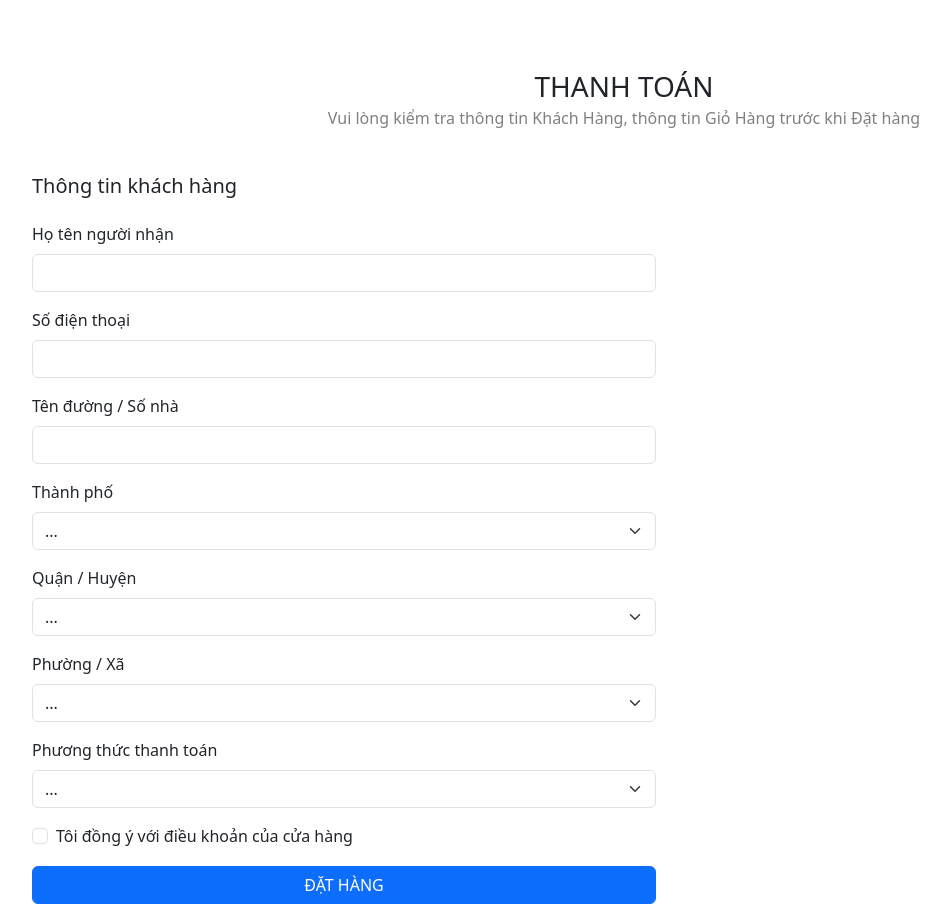
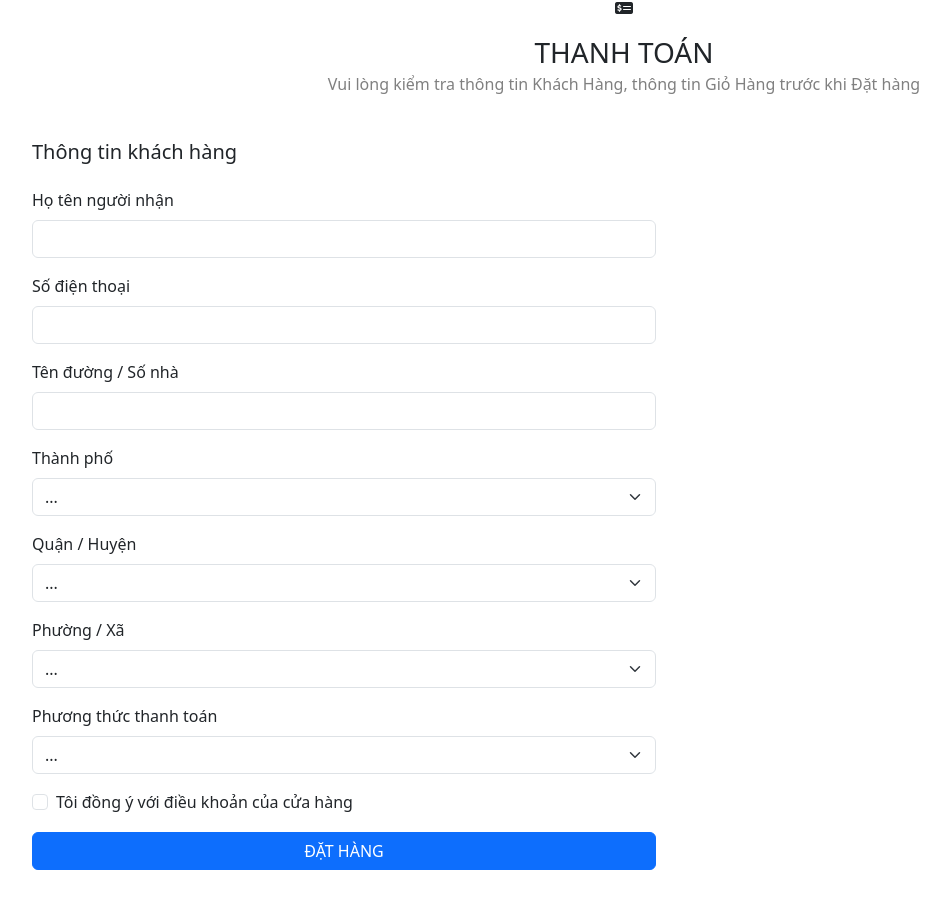
Before and after one commit to th2002/Shop_FashionHub, a PHP site: page /Shop_FashionHub/app/views/customer/oders/layout.php in a window 1280 px wide. Shown: the part 193-1097 px from the top of the page, without its empty margins (16-966 px from the left). After the commit the page ends 1063 px from the top, so only its background shows below. Run offline with PHP 8.4, Linux system fonts and the light colour scheme; some libraries are stand-ins or nearby versions.

Commit message:
add icon layout oders

```diff
--- a/app/views/customer/oders/layout.php
+++ b/app/views/customer/oders/layout.php
@@ -43,7 +43,7 @@ require_once '../../../../global.php';
     ?>
 
     <div class="container_oders">
-
+        <i style="display: flex; justify-content: center;" class="fa-solid fa-money-check-dollar icon"></i>
         <h3 class="title">THANH TOÁN</h3>
         <h6 style="color: gray;">Vui lòng kiểm tra thông tin Khách Hàng, thông tin Giỏ Hàng trước khi Đặt hàng</h6>
 
--- a/assets/css/app.css
+++ b/assets/css/app.css
@@ -825,12 +825,13 @@ li.slick-active button {
 
 .container_oders {
     width: 100%;
+    position: relative;
 }
 
 .container_oders .title {
     display: flex;
     justify-content: center;
-    margin-top: 70px;
+    margin-top: 20px;
     margin-bottom: 5px;
 }
 
```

⁂

• EXERCISE OBJECTIVE
Copy out the full material exactly. Pictures should not appear in it.

• ANSWER AREA
Before and after one commit to th2002/Shop_FashionHub, a PHP site: page /Shop_FashionHub/app/views/customer/oders/layout.php in a window 1280 px wide. Shown: the part 193-1097 px from the top of the page, without its empty margins (16-966 px from the left). After the commit the page ends 1063 px from the top, so only its background shows below. Run offline with PHP 8.4, Linux system fonts and the light colour scheme; some libraries are stand-ins or nearby versions.

Commit message:
add icon layout oders

```diff
--- a/app/views/customer/oders/layout.php
+++ b/app/views/customer/oders/layout.php
@@ -43,7 +43,7 @@ require_once '../../../../global.php';
     ?>
 
     <div class="container_oders">
-
+        <i style="display: flex; justify-content: center;" class="fa-solid fa-money-check-dollar icon"></i>
         <h3 class="title">THANH TOÁN</h3>
         <h6 style="color: gray;">Vui lòng kiểm tra thông tin Khách Hàng, thông tin Giỏ Hàng trước khi Đặt hàng</h6>
 
--- a/assets/css/app.css
+++ b/assets/css/app.css
@@ -825,12 +825,13 @@ li.slick-active button {
 
 .container_oders {
     width: 100%;
+    position: relative;
 }
 
 .container_oders .title {
     display: flex;
     justify-content: center;
-    margin-top: 70px;
+    margin-top: 20px;
     margin-bottom: 5px;
 }
 
```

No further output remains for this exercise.